I hope some of you may be interested in a book that I have just published with UBC Press which uses Chinook Jargon as an entrée into the whole history of native-white relations in British Columbia. The book, called /Makúk: A New History of Aboriginal-White Relations/ focuses on the different kinds of exchange between indigenous and immigrant peoples. I attach the preface which may be of the most interest to this list - in fact it may sound familiar as it is a version of a presentation I gave at the Wawa conference in Victoria a few years ago. I have also sprinkled examples of jargon conversations taken from dictionaries and correspondence throughout the book. The book and the preface have benefited immensely from this community of wawa enthusiasts so please accept my thank you to you all.
Dave, as a special thank you for all your work in sustaining this community, a copy is in the campus mail for you!
This is the UBC Press ad for the book.
UBC Press is pleased to announce *Makúk: **A New History of Aboriginal-White Relations*
by John Sutton Lutz. **
*Makúk A New History of Aboriginal-White Relations
*John Sutton Lutz***
UBC Press 2008
**now available for course use*
*About the Book*
The history of aboriginal-settler interactions in Canada continues to haunt the national imagination. Despite billions of dollars spent on the "Indian problem," Aboriginal People remain the poorest in the country.
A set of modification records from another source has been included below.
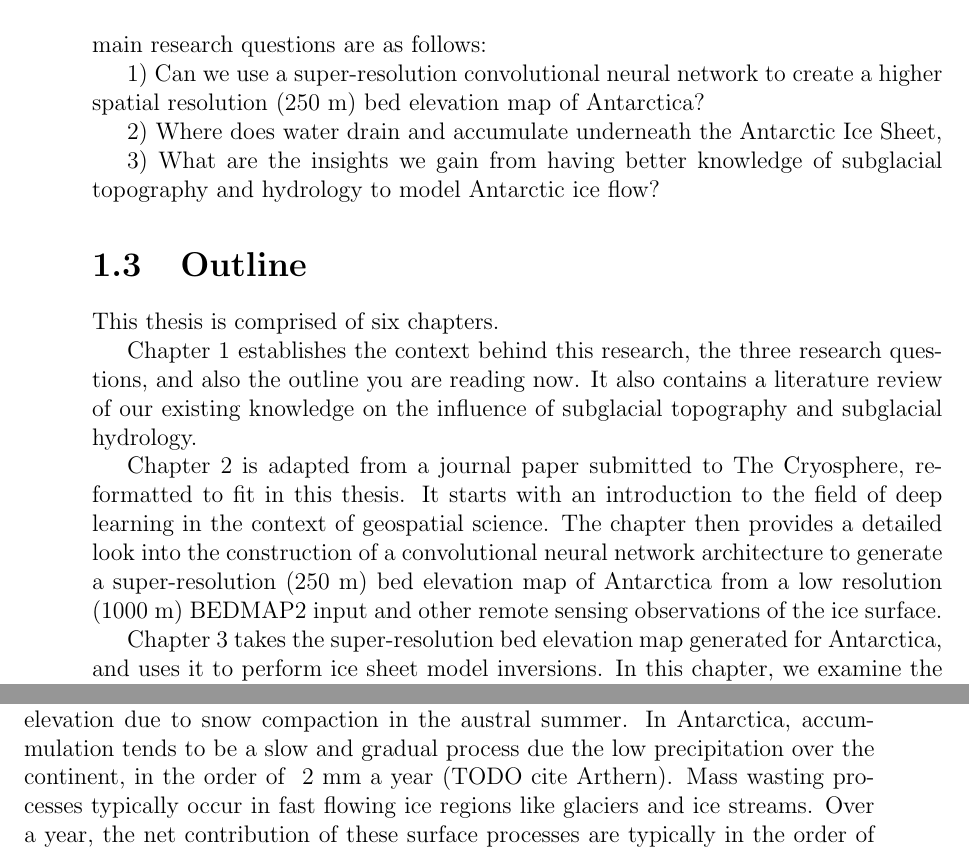
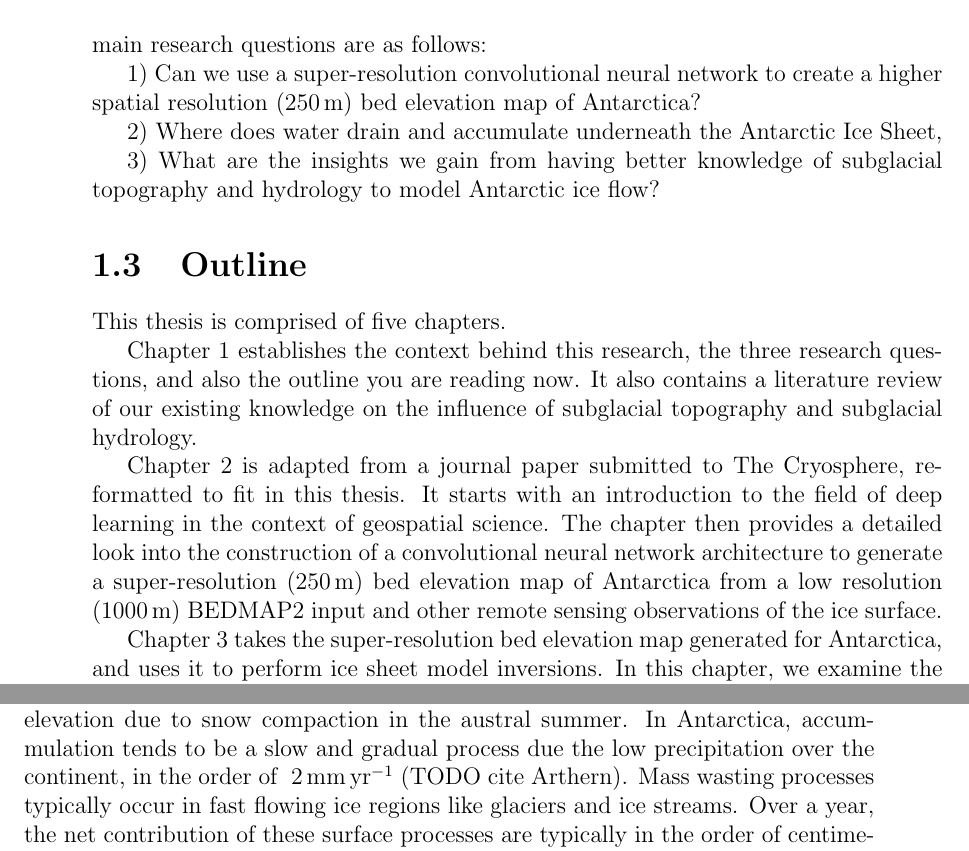
Before and after one commit to weiji14/phdthesis, a LaTeX thesis (thesis.tex, which reads chapters/01_introduction.tex, chapters/04_chapter.tex): two parts of pages 24 and 37 of 48, joined at a grey line, cut so that both start at the same text. Compiled offline with pdfLaTeX.

Commit message:
:heavy_plus_sign: Add siunitx
A comprehensive (SI) units package available from https://ctan.org/pkg/siunitx. Also declared the unit year (shortened as yr) and applied this SI unit macro across the thesis (e.g. 5 m becomes \SI{5}{\metre}).

```diff
--- a/chapters/01_introduction.tex
+++ b/chapters/01_introduction.tex
@@ -85,7 +85,7 @@ This thesis will further our knowledge on the subglacial geography of Antarctica
 In particular, the focus will be on mapping the subglacial topography and subglacial hydrological network of Antarctica, and the implications these features have on Antarctic ice flow.
 The 3 main research questions are as follows:
 
-1) Can we use a super-resolution convolutional neural network to create a higher spatial resolution (250 m) bed elevation map of Antarctica?
+1) Can we use a super-resolution convolutional neural network to create a higher spatial resolution (\SI{250}{\metre}) bed elevation map of Antarctica?
 
 2) Where does water drain and accumulate underneath the Antarctic Ice Sheet,
 
@@ -93,14 +93,14 @@ The 3 main research questions are as follows:
 
 \section{Outline}
 
-This thesis is comprised of six chapters.
+This thesis is comprised of five chapters.
 
 Chapter 1 establishes the context behind this research, the three research questions, and also the outline you are reading now.
 It also contains a literature review of our existing knowledge on the influence of subglacial topography and subglacial hydrology.
 
 Chapter 2 is adapted from a journal paper submitted to The Cryosphere, reformatted to fit in this thesis.
 It starts with an introduction to the field of deep learning in the context of geospatial science.
-The chapter then provides a detailed look into the construction of a convolutional neural network architecture to generate a super-resolution (250 m) bed elevation map of Antarctica from a low resolution (1000 m) BEDMAP2 input and other remote sensing observations of the ice surface.
+The chapter then provides a detailed look into the construction of a convolutional neural network architecture to generate a super-resolution (\SI{250}{\metre}) bed elevation map of Antarctica from a low resolution (\SI{1000}{\metre}) BEDMAP2 input and other remote sensing observations of the ice surface.
 
 Chapter 3 takes the super-resolution bed elevation map generated for Antarctica, and uses it to perform ice sheet model inversions.
 In this chapter, we examine the inverted basal properties of basal friction and ice rheology, and the resulting influence on ice flow with this rougher bed.
--- a/chapters/04_chapter.tex
+++ b/chapters/04_chapter.tex
@@ -162,7 +162,7 @@ We can thus use these different patterns in the elevation timeseries data to det
 
 On the surface (air-ice interface), snow accummulation can lead to an increase in elevation, while a decrease in elevation can come from snow compaction or mass wasting processes.
 Surface proccesses are seasonally dependent, with an increase in elevation due to snow accummulation over the austral winter, and a decrease in elevation due to snow compaction in the austral summer.
-In Antarctica, accummulation tends to be a slow and gradual process due the low precipitation over the continent, in the order of ~2 mm a year (TODO cite Arthern).
+In Antarctica, accummulation tends to be a slow and gradual process due the low precipitation over the continent, in the order of ~\SI{2}{\milli\metre\per\year} (TODO cite Arthern).
 Mass wasting processes typically occur in fast flowing ice regions like glaciers and ice streams.
 Over a year, the net contribution of these surface processes are typically in the order of centimetres to tens of centimetres a year.
 Over a decade, these may amount to about a metre or less of elevation change, and we can this stable linear trend in most parts of the Antarctic continent over the satellite era (TODO cite 2020 Science paper on ice loss).
--- a/thesis.tex
+++ b/thesis.tex
@@ -11,6 +11,7 @@
 \usepackage[bookmarks]{hyperref}
 \usepackage[utf8]{inputenc}
 \usepackage{mathtools}
+\usepackage{siunitx}
 \usepackage{textcomp}
 
 \makeglossaries[\acronymtype]
@@ -20,6 +21,7 @@
 
 \newacronym{ConvNets}{ConvNets}{Convolutional Neural Networks}
 
+\DeclareSIUnit\year{yr}
 
 \title{
 {The subglacial landscape and hydrology of Antarctica as mapped from space}\\
```
Also changed, not shown: chapters/04_chapter.tex (6 more changed lines).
Because the stereotype of the "lazy Indian" is never far from the surface, many Canadians wonder if the problem lay with "Indians" themselves.
John Lutz traces Aboriginal People’s involvement in the new economy, and their
displacement from it, from the arrival of the first Europeans to the 1970s. Drawing on an extensive array of oral histories, manuscripts, newspaper accounts, biographies, and statistical analysis, Lutz shows that Aboriginal people flocked to the workforce and prospered in the late nineteenth century. He argues that the roots of today’s widespread unemployment and "welfare dependency" date only from the 1950s, when deliberate and inadvertent policy choices -- what Lutz terms the "white problem" drove Aboriginal People out of the capitalist, wage, and subsistence economies, offering them welfare as "compensation."
/Makúk/ invites readers into a dialogue with the past with visual imagery and an engaging narrative that gives a voice to Aboriginal Peoples and other historical figures. It is a book for students, scholars, policymakers, and a wide public who care to bring the spectres of the past into the light of the present.
*About the Authors*
*John Sutton Lutz* teaches in the Department of History at the University of Victoria. He is editor of /Myth and Memory: Stories of Indigenous-European Contact/ and co-editor of /Situating Race and Racisms in Space, Time, and Theory./